*Task details*:
Where a line of the data holds the word "guide", copy that line.

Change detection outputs
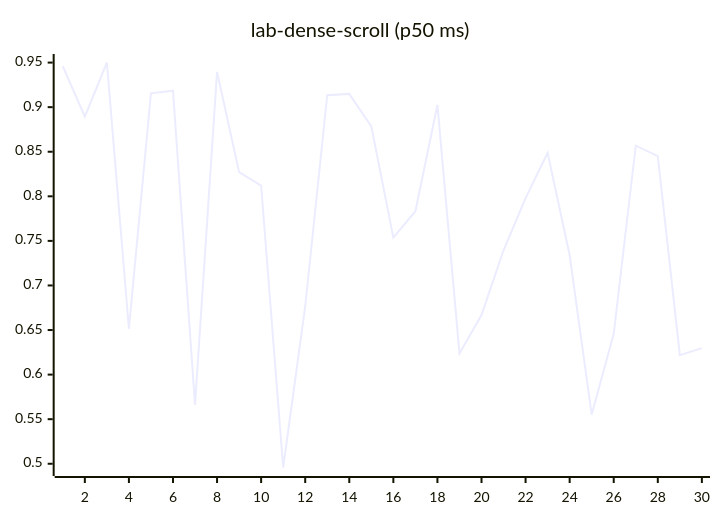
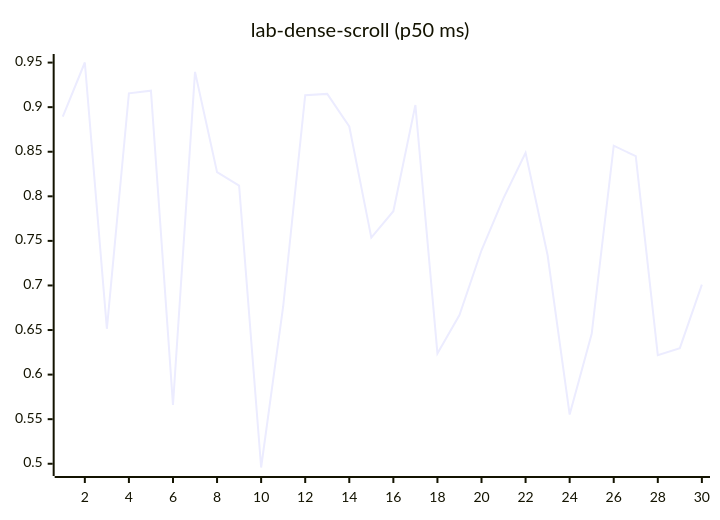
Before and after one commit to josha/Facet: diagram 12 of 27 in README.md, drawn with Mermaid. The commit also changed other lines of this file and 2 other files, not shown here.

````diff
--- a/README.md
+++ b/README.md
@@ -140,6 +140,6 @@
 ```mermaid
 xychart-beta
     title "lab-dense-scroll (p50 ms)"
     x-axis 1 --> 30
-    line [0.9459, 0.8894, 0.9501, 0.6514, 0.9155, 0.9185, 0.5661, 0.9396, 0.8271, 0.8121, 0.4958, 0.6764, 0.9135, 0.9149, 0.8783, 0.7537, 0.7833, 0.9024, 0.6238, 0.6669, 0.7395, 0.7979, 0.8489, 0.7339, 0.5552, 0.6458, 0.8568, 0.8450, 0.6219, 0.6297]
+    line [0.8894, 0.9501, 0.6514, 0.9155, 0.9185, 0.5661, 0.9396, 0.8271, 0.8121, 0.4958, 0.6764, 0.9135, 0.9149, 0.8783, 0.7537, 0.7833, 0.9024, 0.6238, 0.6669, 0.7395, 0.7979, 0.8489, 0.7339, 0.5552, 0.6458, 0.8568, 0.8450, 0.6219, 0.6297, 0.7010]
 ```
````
--
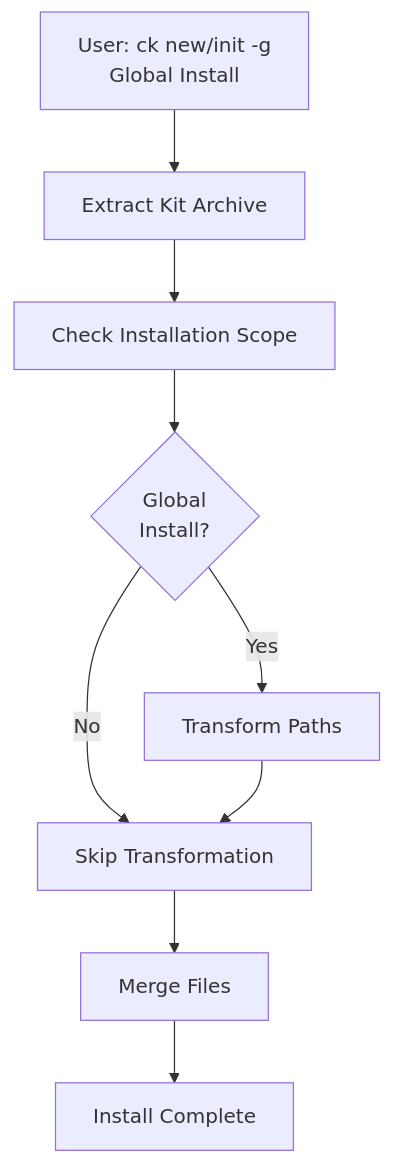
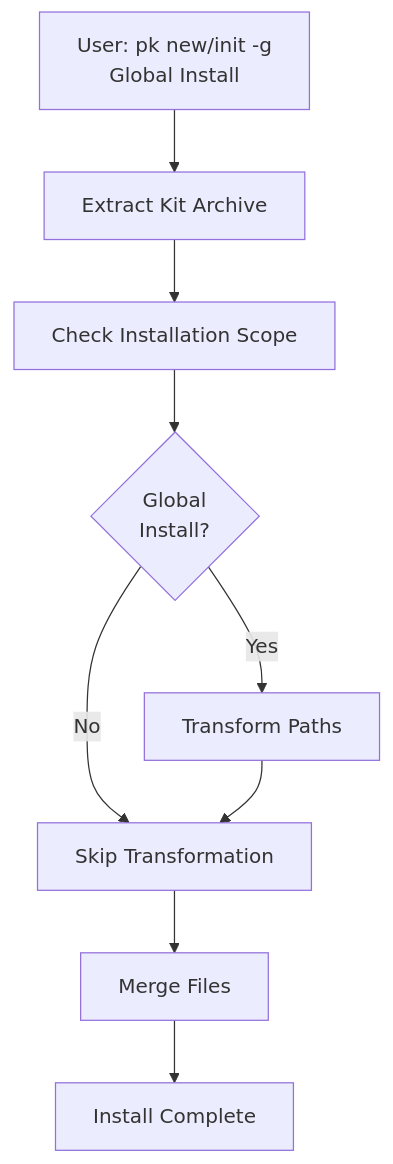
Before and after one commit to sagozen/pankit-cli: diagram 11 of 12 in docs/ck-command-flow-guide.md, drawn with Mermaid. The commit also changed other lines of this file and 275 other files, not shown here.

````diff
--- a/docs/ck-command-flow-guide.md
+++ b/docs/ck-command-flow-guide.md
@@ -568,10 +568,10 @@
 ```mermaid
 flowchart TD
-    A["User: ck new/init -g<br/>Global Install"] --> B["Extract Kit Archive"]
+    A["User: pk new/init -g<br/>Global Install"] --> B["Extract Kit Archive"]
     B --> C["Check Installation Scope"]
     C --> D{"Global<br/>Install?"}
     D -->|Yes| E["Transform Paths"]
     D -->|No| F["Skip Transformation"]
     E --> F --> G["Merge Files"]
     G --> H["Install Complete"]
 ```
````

*Solution*:
Before and after one commit to sagozen/pankit-cli: diagram 11 of 12 in docs/ck-command-flow-guide.md, drawn with Mermaid. The commit also changed other lines of this file and 275 other files, not shown here.
--- a/docs/ck-command-flow-guide.md
+++ b/docs/ck-command-flow-guide.md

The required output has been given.